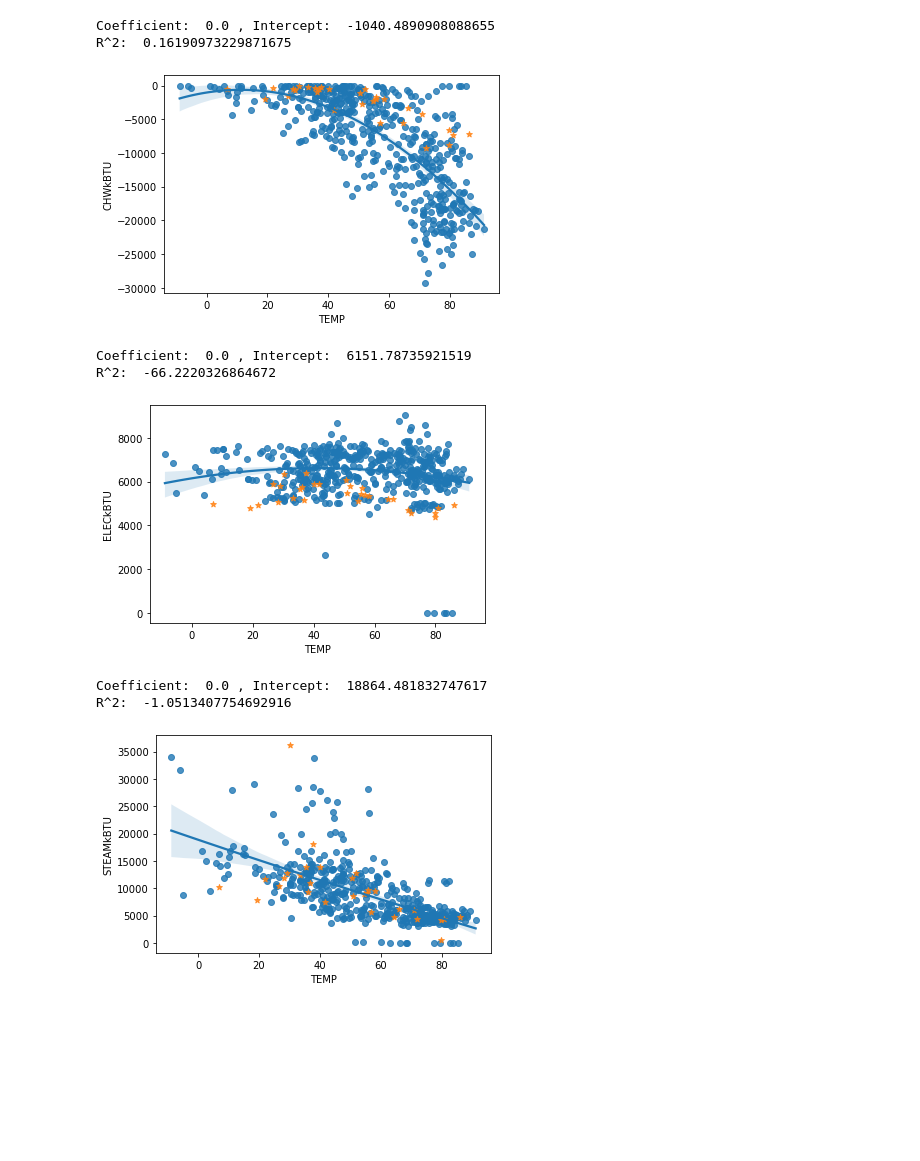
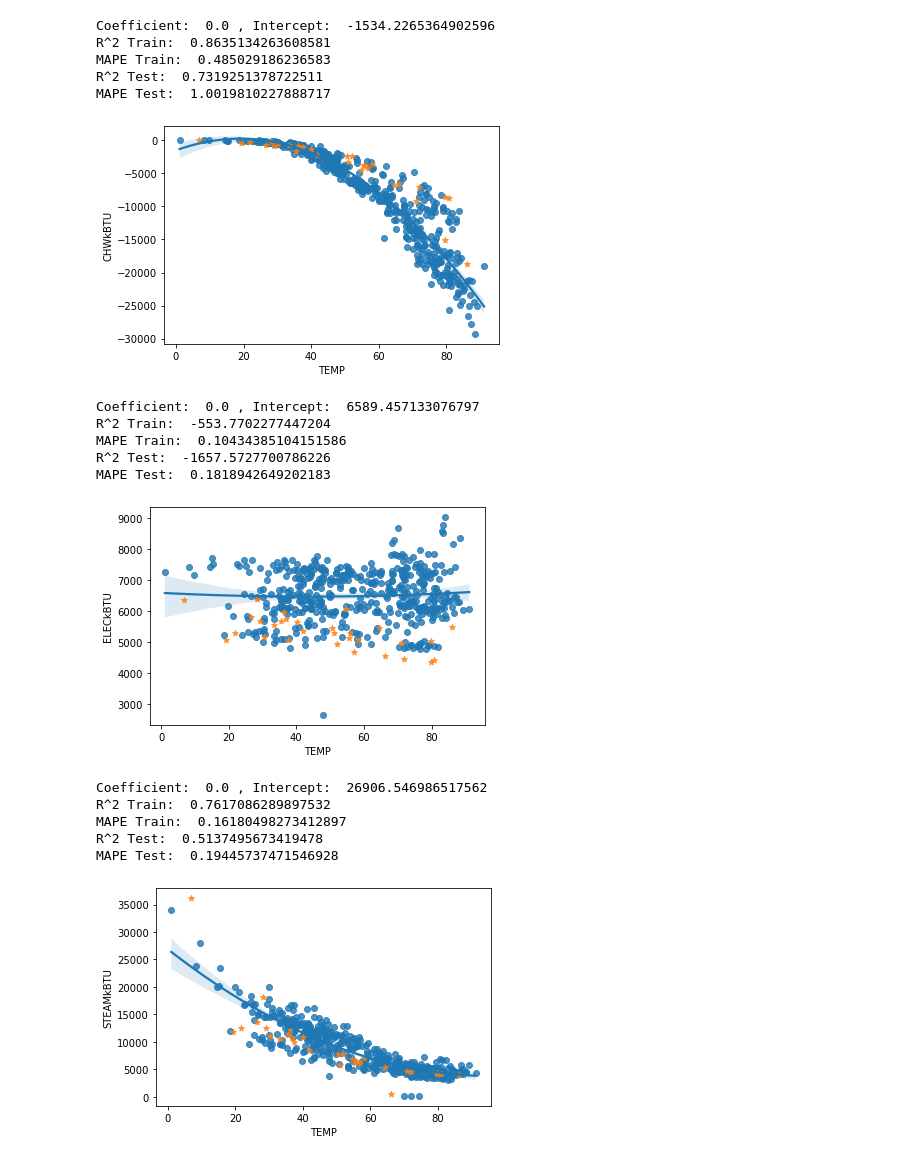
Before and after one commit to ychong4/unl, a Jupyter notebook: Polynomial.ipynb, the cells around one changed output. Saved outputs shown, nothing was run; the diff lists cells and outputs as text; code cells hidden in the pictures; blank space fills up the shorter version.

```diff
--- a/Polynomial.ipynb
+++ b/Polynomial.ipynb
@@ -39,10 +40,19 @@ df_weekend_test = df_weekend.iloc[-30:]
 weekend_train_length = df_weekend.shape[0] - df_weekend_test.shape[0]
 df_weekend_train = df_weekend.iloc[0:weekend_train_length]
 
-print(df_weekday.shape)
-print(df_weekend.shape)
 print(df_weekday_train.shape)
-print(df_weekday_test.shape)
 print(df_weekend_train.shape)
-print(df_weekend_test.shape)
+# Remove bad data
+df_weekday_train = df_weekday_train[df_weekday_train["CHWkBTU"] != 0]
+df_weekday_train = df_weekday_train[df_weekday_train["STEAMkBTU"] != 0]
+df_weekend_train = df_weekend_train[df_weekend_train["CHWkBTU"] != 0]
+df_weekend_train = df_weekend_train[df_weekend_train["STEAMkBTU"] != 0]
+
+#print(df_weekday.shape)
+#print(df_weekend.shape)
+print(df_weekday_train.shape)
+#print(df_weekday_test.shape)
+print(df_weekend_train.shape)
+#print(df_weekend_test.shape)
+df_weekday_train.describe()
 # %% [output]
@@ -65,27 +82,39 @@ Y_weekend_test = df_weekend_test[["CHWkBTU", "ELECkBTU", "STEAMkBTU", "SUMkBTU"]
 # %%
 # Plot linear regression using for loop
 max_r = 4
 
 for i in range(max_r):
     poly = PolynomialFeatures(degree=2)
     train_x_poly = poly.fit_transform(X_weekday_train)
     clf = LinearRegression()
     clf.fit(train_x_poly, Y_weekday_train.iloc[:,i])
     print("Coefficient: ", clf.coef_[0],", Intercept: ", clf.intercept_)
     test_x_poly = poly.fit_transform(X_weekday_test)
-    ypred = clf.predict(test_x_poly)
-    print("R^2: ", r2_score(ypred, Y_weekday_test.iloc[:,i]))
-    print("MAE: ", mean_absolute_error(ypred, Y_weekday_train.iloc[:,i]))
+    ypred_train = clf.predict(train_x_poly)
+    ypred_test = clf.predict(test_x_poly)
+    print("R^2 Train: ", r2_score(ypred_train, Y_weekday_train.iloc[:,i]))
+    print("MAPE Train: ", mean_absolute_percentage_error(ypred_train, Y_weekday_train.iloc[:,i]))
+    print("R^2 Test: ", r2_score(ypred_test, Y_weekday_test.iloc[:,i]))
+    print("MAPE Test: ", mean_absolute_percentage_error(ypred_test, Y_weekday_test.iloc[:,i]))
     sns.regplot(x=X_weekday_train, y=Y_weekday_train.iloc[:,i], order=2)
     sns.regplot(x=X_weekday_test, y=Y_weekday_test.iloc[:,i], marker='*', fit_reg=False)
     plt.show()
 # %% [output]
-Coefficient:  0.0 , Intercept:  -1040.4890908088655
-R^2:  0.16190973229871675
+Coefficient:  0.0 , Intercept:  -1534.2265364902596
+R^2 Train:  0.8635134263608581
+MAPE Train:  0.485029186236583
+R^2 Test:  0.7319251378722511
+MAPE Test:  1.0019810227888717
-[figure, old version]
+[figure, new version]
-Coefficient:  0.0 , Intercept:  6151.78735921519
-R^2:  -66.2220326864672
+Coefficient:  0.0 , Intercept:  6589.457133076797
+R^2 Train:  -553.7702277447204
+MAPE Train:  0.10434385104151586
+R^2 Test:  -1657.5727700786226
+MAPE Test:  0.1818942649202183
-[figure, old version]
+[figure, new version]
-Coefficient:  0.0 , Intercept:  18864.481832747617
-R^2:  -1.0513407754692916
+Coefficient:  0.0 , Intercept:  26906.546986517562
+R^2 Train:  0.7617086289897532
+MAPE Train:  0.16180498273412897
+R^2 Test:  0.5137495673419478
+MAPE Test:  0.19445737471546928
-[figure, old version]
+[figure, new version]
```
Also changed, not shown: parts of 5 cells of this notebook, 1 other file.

PROMPT:
If a line contains the word "ipynb", it counts; say how many such lines the records hold, and give only that number.

EXERCISE SOLUTION:
3